So, if you have researched anything regarding homeschooling lately, you have become hip to terms that are out there regarding the approach that some parents choose to take when teaching their children. While there are many terms thrown about, you will come across more readily the camps that believe in Unschooling and those who are all for ready-made curricula.
I knew from the beginning that there was no curriculum already established that covered every topic that I wanted to teach my daughter. I also knew that I wanted her to have some input into how we approach learning, if only to give an idea of what she did NOT want learning to look like. I realized that Math was the only area I wanted a set curriculum for because if that curriculum was already established, then I could use my expertise in the other areas that I have experience building curriculum for.
This approach has led to me actually developing outcomes for the year that I would like to see but literally planning each week the Sunday before it begins. I’m taking into account how she responds to certain things, what she finishes quickly, what she struggles with etc. and am able to modify each week to her specific learning needs. This is by far much more easier than when I once taught a classroom of more than 25 kids and even today as a college instructor. I was able to incorporate elements of the Unschooling method of allowing the child to come up with their own topics of study by including the expectation of a question of the day where she literally conducts research every day on a topic of her choice, sharing it later in writing in summary form.
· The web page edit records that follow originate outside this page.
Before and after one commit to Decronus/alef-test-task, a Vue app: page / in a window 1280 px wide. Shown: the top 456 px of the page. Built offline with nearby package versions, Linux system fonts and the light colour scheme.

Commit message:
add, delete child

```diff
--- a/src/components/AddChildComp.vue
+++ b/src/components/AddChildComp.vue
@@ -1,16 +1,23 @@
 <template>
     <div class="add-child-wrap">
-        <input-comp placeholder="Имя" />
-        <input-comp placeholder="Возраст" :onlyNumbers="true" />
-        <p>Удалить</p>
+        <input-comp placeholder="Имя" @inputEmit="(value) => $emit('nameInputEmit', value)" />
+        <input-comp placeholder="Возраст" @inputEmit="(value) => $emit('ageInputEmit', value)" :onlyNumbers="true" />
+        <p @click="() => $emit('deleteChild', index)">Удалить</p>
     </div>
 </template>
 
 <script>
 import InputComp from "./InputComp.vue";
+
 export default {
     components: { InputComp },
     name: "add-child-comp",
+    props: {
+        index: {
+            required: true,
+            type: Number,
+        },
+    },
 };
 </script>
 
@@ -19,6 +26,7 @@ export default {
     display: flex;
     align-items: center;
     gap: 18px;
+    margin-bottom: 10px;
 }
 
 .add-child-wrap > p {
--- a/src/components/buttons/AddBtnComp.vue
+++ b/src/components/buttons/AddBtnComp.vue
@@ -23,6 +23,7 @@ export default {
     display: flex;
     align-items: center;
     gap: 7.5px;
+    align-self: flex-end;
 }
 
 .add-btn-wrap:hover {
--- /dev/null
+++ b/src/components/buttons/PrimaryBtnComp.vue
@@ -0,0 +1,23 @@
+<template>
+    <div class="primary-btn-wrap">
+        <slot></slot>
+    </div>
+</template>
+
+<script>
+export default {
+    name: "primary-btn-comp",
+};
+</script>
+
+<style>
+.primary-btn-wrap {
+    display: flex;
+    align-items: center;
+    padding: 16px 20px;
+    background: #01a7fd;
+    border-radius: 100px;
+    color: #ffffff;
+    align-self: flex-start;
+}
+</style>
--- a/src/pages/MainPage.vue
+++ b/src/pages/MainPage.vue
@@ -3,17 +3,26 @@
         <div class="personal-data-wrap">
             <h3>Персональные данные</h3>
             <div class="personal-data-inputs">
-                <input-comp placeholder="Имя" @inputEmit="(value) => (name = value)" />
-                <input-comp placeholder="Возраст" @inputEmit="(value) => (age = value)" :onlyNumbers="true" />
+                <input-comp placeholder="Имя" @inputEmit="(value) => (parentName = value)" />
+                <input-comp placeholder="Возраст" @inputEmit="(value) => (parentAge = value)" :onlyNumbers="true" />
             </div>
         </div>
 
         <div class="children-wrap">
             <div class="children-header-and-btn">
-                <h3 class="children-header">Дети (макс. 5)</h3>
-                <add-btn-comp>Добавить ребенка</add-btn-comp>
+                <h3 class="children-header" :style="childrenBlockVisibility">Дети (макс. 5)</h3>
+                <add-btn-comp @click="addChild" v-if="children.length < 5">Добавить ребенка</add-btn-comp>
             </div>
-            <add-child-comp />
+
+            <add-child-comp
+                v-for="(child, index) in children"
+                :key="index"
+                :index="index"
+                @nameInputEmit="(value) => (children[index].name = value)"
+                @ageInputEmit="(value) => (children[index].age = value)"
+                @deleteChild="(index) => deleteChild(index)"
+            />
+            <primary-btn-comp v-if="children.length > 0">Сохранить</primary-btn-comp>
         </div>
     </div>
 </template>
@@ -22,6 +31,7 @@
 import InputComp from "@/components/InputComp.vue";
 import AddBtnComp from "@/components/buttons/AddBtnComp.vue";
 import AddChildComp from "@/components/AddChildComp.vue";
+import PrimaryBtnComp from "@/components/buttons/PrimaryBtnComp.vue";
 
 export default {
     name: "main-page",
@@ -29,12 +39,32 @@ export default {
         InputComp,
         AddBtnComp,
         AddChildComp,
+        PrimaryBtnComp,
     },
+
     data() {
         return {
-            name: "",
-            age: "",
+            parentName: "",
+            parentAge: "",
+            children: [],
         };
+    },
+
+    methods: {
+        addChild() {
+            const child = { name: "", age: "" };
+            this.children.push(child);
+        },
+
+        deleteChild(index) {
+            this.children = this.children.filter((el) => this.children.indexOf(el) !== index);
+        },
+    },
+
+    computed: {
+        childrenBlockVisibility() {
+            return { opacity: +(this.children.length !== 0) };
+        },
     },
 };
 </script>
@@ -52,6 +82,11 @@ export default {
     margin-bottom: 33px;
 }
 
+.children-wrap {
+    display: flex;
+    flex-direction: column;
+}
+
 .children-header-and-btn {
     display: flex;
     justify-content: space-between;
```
She doesn’t realize that she is conducting an archive her “research” to be later called upon for bigger projects such as Science Fair, Public Speaking, etc.
Using a Syllabus for Each Week
Although it may seem contradictory to this advice I gave a few years ago, we’ve found that having a syllabus for the entire week allows her to work on assignments as she chooses. There is no order requirement, just the requirement that they are completed before the end of the week. I provide instruction on new concepts and the paperwork or computer assignment she then works on reinforces it. We’ve had one project-based experience that was interdisciplinary in nature that built her skills in applying skills from different areas on one project, but, for the most part, assignments are distinct to their subject area, listed on a syllabus checklist that she is responsible for using as she manages her own time. This skill is a challenge for my college students who are often 18+. It was definitely a challenge for my soon-to-be 10 year-old the first couple of days, but she has already mastered using it, waking up and automatically grabbing her syllabus and deciding what she wants to get started on first. I am no longer required for kicking things off.
Making Art a Part EVERY DAY
My daughter is a creative in every since. Art is essential to her well-being. Her learning center is largely made up off art supplies for her to use for just about every assignment she has. I allow her to add pictures to just about every writing assignment. She can present oral summaries to me utilizing visual aids she’s created. Glue, paper and markers are used just about every day. She has told me that she likes this arrangement most of all when it comes to homeschooling.
The video below is what we created after she created drawings depicting scenes in her favorite folk tale she read during our past weeks learning about the Akan people of Africa and folk tales.
Khadijah Z. Ali-Coleman is a writer and editor of several books, including the anthology Liberated Muse Volume I: How I Freed My Soul. She offers writing services for those seeking content and outlining, editing and creative coaching services to authors who self-publish. She is currently preparing to tour her production IN HER WORDS.
Read other Creativity Tips by Khadijah: